• **Web page revision data**

=== Section Start ===

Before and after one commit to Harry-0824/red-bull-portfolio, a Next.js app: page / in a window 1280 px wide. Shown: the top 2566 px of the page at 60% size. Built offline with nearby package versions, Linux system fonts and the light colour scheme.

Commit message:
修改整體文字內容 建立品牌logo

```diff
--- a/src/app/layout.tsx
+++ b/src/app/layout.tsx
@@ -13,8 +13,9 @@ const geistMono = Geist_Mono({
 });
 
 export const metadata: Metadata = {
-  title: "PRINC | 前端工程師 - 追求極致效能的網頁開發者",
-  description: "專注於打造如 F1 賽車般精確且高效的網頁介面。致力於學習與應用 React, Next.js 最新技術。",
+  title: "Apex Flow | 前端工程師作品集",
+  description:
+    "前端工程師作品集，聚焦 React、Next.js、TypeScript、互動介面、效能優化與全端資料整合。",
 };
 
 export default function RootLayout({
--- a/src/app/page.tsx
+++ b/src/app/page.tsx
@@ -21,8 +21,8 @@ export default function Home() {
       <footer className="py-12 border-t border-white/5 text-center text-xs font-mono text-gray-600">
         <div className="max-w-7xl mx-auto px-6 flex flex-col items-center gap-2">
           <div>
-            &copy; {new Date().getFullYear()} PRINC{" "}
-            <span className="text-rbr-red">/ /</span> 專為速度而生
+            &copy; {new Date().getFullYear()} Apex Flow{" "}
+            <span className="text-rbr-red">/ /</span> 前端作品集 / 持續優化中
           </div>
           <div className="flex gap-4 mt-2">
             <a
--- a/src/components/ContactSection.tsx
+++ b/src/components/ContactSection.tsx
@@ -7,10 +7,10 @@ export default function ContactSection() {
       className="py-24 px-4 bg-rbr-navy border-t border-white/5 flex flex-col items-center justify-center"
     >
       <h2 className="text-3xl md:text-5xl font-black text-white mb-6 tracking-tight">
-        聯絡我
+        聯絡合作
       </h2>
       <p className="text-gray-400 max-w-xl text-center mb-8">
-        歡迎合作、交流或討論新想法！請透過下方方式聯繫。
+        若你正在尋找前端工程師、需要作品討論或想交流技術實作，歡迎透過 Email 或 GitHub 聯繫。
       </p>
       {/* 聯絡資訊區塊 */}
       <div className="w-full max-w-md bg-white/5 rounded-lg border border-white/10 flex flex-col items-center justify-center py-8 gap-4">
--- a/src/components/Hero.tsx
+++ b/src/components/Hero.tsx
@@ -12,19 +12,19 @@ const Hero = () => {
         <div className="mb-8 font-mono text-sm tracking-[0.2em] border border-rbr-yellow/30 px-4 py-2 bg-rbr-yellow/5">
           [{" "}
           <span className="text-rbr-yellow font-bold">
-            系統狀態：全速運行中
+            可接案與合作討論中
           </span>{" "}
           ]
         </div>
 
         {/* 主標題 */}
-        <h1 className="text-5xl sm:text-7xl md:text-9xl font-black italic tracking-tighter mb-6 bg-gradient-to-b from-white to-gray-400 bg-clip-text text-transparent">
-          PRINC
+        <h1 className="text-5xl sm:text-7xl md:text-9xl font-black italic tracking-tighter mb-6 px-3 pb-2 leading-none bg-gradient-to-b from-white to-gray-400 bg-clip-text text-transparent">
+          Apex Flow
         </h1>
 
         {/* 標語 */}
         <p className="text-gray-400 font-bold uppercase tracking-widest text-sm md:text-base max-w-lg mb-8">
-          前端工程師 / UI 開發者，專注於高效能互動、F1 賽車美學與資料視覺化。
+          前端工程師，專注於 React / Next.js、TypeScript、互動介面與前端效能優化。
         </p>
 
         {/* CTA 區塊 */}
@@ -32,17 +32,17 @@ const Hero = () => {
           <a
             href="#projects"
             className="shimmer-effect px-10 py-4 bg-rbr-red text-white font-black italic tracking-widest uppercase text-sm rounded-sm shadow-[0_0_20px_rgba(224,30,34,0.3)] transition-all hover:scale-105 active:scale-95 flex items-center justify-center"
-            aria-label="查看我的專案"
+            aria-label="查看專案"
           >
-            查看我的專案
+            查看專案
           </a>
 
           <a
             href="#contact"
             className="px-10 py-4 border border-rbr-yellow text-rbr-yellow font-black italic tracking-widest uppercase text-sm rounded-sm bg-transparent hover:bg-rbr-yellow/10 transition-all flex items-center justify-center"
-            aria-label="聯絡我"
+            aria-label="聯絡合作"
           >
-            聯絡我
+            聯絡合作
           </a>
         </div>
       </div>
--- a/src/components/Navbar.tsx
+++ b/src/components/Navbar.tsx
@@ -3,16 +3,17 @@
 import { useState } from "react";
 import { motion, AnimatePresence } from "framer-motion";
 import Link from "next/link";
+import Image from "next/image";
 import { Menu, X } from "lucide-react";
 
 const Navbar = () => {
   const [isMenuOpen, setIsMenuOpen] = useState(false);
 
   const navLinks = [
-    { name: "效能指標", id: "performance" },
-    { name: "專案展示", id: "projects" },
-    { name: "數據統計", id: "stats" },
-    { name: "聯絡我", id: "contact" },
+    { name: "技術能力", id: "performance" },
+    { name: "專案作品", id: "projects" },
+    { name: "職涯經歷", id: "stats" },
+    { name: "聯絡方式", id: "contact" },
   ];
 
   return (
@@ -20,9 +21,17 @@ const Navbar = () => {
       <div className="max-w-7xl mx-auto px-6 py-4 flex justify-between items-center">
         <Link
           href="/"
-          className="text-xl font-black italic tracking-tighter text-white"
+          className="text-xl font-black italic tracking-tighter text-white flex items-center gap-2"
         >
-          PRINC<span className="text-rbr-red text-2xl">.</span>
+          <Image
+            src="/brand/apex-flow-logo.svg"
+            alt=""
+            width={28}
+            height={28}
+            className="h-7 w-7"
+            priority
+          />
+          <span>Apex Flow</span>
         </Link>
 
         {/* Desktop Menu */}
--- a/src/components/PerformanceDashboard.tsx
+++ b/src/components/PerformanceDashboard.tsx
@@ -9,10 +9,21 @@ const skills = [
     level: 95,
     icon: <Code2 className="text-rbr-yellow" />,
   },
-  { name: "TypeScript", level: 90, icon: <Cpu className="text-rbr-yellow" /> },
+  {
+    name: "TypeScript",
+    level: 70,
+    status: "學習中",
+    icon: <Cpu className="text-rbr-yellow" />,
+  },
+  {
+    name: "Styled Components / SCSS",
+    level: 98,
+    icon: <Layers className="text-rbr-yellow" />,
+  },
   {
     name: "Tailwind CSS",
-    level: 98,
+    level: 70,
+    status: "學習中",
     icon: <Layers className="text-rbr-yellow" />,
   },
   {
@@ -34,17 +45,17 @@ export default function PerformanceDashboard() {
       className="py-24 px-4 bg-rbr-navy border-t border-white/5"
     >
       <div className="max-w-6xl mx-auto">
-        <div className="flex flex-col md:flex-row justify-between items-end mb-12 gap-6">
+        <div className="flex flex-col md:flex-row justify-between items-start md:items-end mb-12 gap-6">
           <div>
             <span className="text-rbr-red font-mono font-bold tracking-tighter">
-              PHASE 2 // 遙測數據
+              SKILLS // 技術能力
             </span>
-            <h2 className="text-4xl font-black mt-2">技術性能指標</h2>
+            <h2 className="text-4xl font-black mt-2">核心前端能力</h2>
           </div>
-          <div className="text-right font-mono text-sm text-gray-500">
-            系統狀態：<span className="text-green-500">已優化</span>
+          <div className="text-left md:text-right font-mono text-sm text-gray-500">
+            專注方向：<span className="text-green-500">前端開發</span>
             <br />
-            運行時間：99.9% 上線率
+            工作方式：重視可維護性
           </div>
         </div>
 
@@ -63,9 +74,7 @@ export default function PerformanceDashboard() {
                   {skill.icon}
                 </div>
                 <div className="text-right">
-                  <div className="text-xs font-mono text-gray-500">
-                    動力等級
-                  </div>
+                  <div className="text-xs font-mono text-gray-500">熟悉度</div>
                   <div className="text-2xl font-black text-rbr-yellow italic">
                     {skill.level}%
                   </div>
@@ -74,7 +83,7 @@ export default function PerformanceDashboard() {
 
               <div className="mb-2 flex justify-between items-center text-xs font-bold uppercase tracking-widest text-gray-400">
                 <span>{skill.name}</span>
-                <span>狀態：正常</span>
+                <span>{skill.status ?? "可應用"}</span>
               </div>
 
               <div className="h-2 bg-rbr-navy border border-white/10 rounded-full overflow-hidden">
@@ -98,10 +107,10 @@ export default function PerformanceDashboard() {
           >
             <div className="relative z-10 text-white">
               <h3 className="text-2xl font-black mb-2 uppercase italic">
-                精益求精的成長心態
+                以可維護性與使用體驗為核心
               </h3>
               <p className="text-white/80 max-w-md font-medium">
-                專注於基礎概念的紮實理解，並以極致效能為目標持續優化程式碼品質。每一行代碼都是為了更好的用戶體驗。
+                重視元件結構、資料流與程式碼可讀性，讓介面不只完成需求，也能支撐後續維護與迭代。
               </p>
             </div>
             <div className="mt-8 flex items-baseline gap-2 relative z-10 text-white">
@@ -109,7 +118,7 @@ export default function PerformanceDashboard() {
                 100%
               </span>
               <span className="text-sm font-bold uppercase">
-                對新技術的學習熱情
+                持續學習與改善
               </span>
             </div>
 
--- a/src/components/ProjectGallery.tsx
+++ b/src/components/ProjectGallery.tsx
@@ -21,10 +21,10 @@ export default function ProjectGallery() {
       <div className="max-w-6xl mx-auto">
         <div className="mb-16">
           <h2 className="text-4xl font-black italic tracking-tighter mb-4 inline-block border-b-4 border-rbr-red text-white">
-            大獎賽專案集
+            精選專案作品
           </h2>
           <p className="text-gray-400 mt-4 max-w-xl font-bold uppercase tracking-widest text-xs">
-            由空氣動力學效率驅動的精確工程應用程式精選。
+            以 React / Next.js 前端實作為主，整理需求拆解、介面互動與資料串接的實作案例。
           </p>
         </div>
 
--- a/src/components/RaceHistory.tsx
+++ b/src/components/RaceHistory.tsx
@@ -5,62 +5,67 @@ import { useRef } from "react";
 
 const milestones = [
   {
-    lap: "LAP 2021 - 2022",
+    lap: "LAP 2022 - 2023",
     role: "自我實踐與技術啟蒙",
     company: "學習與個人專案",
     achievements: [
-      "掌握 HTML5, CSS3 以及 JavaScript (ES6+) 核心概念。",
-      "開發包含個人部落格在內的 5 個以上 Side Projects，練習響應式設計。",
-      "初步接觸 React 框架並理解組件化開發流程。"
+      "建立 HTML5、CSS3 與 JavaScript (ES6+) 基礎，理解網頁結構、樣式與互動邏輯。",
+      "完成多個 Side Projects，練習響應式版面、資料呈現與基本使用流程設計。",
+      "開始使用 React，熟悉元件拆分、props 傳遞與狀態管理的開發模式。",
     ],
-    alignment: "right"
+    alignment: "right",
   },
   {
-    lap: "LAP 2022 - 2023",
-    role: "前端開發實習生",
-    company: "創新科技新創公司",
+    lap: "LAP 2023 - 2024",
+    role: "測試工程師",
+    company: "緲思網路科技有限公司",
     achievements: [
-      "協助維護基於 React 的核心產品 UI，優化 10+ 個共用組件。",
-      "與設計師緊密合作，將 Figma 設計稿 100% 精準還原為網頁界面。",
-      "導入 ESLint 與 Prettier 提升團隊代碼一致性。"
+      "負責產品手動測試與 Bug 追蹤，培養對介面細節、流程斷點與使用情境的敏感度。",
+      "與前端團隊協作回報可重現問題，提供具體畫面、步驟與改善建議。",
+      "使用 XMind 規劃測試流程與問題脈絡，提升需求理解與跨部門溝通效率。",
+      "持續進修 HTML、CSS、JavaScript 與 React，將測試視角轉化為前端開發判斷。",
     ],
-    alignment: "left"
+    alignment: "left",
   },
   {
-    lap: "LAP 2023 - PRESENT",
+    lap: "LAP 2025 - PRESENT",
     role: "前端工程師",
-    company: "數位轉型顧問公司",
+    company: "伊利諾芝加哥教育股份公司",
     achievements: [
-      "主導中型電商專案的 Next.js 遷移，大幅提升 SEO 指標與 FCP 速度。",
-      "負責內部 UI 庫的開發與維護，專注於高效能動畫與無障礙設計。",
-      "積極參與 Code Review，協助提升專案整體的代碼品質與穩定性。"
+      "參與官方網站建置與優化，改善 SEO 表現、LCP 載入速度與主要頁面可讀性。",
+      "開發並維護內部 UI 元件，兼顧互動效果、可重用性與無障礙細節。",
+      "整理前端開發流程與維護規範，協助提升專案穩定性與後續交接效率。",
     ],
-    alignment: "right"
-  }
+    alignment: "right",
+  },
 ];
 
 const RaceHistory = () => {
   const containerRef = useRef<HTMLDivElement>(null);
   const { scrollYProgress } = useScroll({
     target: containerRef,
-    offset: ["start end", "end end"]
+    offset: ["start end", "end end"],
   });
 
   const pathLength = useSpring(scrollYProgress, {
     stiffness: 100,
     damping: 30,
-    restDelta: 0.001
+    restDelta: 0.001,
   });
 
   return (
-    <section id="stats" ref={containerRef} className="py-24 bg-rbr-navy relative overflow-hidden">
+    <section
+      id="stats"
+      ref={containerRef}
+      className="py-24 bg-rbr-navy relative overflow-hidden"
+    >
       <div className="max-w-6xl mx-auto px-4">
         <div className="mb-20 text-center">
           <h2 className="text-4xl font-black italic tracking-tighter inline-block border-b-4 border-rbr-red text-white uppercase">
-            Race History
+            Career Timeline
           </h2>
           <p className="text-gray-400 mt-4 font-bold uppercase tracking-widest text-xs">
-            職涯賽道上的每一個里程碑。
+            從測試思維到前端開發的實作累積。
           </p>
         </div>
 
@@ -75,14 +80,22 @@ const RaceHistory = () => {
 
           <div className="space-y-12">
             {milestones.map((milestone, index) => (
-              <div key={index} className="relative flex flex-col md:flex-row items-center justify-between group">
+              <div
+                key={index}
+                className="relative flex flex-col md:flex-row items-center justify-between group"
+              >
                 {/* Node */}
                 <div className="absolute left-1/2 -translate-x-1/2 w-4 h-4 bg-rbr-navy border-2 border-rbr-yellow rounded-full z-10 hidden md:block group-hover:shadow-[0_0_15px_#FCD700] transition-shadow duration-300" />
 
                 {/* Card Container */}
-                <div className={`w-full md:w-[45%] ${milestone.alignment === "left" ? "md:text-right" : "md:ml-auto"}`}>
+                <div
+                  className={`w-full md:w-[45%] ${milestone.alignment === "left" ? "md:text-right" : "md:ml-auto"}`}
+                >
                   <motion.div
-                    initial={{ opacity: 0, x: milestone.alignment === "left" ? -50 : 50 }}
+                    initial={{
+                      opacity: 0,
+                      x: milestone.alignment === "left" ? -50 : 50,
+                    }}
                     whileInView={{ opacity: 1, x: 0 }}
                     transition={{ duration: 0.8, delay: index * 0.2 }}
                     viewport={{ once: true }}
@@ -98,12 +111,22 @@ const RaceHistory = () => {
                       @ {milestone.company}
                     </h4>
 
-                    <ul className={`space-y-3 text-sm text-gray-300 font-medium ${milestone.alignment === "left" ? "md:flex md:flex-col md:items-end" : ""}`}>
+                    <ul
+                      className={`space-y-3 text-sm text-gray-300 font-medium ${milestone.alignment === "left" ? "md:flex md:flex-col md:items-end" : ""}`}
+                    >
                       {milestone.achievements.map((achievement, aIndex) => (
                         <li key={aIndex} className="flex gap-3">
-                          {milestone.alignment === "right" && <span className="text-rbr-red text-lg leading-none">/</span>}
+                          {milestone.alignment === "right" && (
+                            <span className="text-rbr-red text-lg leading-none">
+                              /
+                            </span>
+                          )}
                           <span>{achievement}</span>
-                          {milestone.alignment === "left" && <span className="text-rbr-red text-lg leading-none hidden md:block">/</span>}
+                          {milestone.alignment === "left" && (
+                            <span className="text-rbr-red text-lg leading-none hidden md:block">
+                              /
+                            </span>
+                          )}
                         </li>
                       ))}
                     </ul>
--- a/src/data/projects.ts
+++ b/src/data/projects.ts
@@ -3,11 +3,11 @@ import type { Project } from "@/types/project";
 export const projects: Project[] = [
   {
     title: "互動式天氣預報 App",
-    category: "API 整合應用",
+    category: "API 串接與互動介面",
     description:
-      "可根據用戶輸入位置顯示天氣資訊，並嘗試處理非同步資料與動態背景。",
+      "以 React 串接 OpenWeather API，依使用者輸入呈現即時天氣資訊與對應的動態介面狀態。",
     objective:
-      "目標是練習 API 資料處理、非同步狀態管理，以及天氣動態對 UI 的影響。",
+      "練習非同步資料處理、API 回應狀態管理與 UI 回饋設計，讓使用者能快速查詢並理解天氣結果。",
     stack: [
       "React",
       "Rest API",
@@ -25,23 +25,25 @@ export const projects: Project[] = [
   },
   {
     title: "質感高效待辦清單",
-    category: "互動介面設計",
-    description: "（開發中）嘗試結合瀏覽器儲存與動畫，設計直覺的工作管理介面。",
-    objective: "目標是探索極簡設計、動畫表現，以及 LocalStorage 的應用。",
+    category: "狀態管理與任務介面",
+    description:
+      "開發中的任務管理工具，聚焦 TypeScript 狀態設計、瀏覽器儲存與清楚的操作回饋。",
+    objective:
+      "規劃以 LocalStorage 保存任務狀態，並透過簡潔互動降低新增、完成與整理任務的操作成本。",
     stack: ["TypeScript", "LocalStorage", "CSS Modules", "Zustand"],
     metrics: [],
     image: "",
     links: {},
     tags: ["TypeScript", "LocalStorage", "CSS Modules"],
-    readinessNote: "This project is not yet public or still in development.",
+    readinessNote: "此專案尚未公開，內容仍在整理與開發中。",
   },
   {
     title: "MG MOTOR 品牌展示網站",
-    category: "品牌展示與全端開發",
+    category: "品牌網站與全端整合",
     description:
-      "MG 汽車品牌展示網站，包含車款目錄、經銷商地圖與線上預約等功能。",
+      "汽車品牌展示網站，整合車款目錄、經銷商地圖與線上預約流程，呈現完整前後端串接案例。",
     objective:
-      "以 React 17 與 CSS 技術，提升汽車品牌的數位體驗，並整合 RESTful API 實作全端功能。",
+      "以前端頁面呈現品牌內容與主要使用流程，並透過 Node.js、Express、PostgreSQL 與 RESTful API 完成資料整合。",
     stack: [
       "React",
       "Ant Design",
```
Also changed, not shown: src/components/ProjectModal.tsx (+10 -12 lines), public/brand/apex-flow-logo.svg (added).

=== Section End ===

• **PROBLEM REQUIREMENTS**
Where in the entries above does the word "export" appear? Copy each line that has it.

• **TASK SOLUTION**
 export const metadata: Metadata = {
 export default function RootLayout({
@@ -21,8 +21,8 @@ export default function Home() {
@@ -7,10 +7,10 @@ export default function ContactSection() {
@@ -34,17 +45,17 @@ export default function PerformanceDashboard() {
@@ -63,9 +74,7 @@ export default function PerformanceDashboard() {
@@ -74,7 +83,7 @@ export default function PerformanceDashboard() {
@@ -98,10 +107,10 @@ export default function PerformanceDashboard() {
@@ -109,7 +118,7 @@ export default function PerformanceDashboard() {
@@ -21,10 +21,10 @@ export default function ProjectGallery() {
 export const projects: Project[] = [
@@ -25,23 +25,25 @@ export const projects: Project[] = [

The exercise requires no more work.